But, behind the semblance of normalcy lurked a deep pit in my stomach. First, there was the dark feeling created by living with my mobile phone glued to the palm of my hand in anticipation of a call that came occasionally to pick my daughter up early from school. Protest gatherings and marches were regularly planned for Bangkok's city streets, causing schools to release students early in hopes that they wouldn't get caught in the inevitable traffic jams. Second, there was the gut instinct that the regular security checks on main streets, involving mirrors placed under our car, were a sign of things to come. And, finally, there was the sadness that settled into a lump in my throat when my three year old ducked deep into his car seat as we passed groups of soldiers regularly assembled in public places.
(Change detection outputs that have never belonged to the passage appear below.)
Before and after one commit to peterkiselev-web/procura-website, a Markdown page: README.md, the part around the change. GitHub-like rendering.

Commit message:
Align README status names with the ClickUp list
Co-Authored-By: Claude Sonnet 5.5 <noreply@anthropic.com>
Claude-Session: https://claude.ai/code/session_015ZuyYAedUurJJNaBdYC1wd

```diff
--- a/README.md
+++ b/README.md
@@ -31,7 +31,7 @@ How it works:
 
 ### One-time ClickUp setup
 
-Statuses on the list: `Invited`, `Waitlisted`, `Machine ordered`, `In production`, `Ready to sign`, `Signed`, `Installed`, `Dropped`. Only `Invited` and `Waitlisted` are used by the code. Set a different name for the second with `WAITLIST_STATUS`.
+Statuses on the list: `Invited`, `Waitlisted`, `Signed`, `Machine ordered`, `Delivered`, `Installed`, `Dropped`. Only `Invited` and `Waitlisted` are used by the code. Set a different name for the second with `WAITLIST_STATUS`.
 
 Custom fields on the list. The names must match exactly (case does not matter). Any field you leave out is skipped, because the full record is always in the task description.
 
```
I asked him what in particular bothered him and he responded, "I don't want their big guns to hurt us."
As the world now knows, the protests ended with stories of violence told about the 'final fight' of May 19 and pictures published accompanying headlines screaming out 'Bangkok Burning.'***
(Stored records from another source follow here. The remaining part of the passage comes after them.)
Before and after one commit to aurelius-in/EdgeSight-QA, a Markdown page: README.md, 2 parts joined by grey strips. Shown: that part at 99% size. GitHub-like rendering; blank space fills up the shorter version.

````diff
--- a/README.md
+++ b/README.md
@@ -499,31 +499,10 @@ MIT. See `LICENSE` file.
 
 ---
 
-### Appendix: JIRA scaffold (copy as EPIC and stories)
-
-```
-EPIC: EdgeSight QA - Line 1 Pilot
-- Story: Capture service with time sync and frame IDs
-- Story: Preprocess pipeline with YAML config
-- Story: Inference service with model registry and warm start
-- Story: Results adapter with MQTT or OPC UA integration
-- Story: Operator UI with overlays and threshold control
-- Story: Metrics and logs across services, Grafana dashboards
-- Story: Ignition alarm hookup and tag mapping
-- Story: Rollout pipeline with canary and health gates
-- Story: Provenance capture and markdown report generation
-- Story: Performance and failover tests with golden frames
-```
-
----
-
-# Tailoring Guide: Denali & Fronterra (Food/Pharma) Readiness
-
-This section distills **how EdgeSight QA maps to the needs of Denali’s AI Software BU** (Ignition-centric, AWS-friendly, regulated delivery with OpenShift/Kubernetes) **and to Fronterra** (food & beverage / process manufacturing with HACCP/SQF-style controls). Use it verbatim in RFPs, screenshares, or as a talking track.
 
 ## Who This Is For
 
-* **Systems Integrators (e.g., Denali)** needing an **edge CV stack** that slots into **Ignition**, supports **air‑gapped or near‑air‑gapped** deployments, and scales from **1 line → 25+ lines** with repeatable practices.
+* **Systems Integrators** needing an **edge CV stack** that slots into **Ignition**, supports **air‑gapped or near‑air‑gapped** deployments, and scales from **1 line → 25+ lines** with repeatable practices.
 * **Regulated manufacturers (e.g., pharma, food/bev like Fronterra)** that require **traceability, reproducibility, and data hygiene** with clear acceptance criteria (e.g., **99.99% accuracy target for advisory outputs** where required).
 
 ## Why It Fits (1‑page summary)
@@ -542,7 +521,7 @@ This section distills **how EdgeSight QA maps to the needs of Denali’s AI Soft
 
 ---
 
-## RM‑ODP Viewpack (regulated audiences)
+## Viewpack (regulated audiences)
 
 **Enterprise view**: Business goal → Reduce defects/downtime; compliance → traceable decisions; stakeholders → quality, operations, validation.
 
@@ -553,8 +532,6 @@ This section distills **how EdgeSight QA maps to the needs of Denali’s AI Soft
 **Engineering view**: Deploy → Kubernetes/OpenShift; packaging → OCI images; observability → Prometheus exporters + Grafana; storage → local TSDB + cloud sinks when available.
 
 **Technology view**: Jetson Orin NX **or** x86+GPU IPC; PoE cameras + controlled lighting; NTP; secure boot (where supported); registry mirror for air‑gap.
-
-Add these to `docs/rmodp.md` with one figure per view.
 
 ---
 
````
My heart sank at the first sign of smoke viewed from our home's balcony windows. The air was thick with the smell of tires burning and plumes of black smoke continued through the nights, alerting us each day that dawn did not 'bring a new day' after all. In the early morning prior to the 'final fight', we were eventually relocated by my husband's employer to a different area of the city. Our immediate neighborhood wasn't in danger, but my husband was returning from an out of the country business trip and fears that he wouldn't be able to reach us should we become trapped with a perimeter of conflict around us started to seem like a possibility. From our new 'home', we witnessed the city's destruction-- billows of smoke, excessive out of control fires, crowds running away in fear.
I, like many of Bangkok's residents, have lived with mixed emotions these last few weeks. Over recent discussions with friends, we all acknowledge that the unrest isn't gone, just merely on hold. We're all trying to enjoy the calmness that seems to have returned to the city... for now. We all have expressed deep sadness for the loss of favorite places burned in the turmoil. And, we've all expressed disbelief as to how this could have happened to a city we've grown to love.
This weekend, we stepped out into the heart of the city, for the first time as a family since the protests began on March 14. Hoards of shoppers had returned to the city center as well, ushering back in the opening of favorite shops, restaurants, entertainment and public gathering places. My kids were overjoyed to embrace a favorite toy store, a favorite indoor play area and a favorite restaurant--- all of which had been closed since late March.
"I'm happy Siam is back. I missed it," my three year old said at the end of our family outing, just moments before collapsing into a happy deep sleep in our candy-colored taxi.
*** An excellent recap of the March-May 2010 protests, including a timeline, can be found here.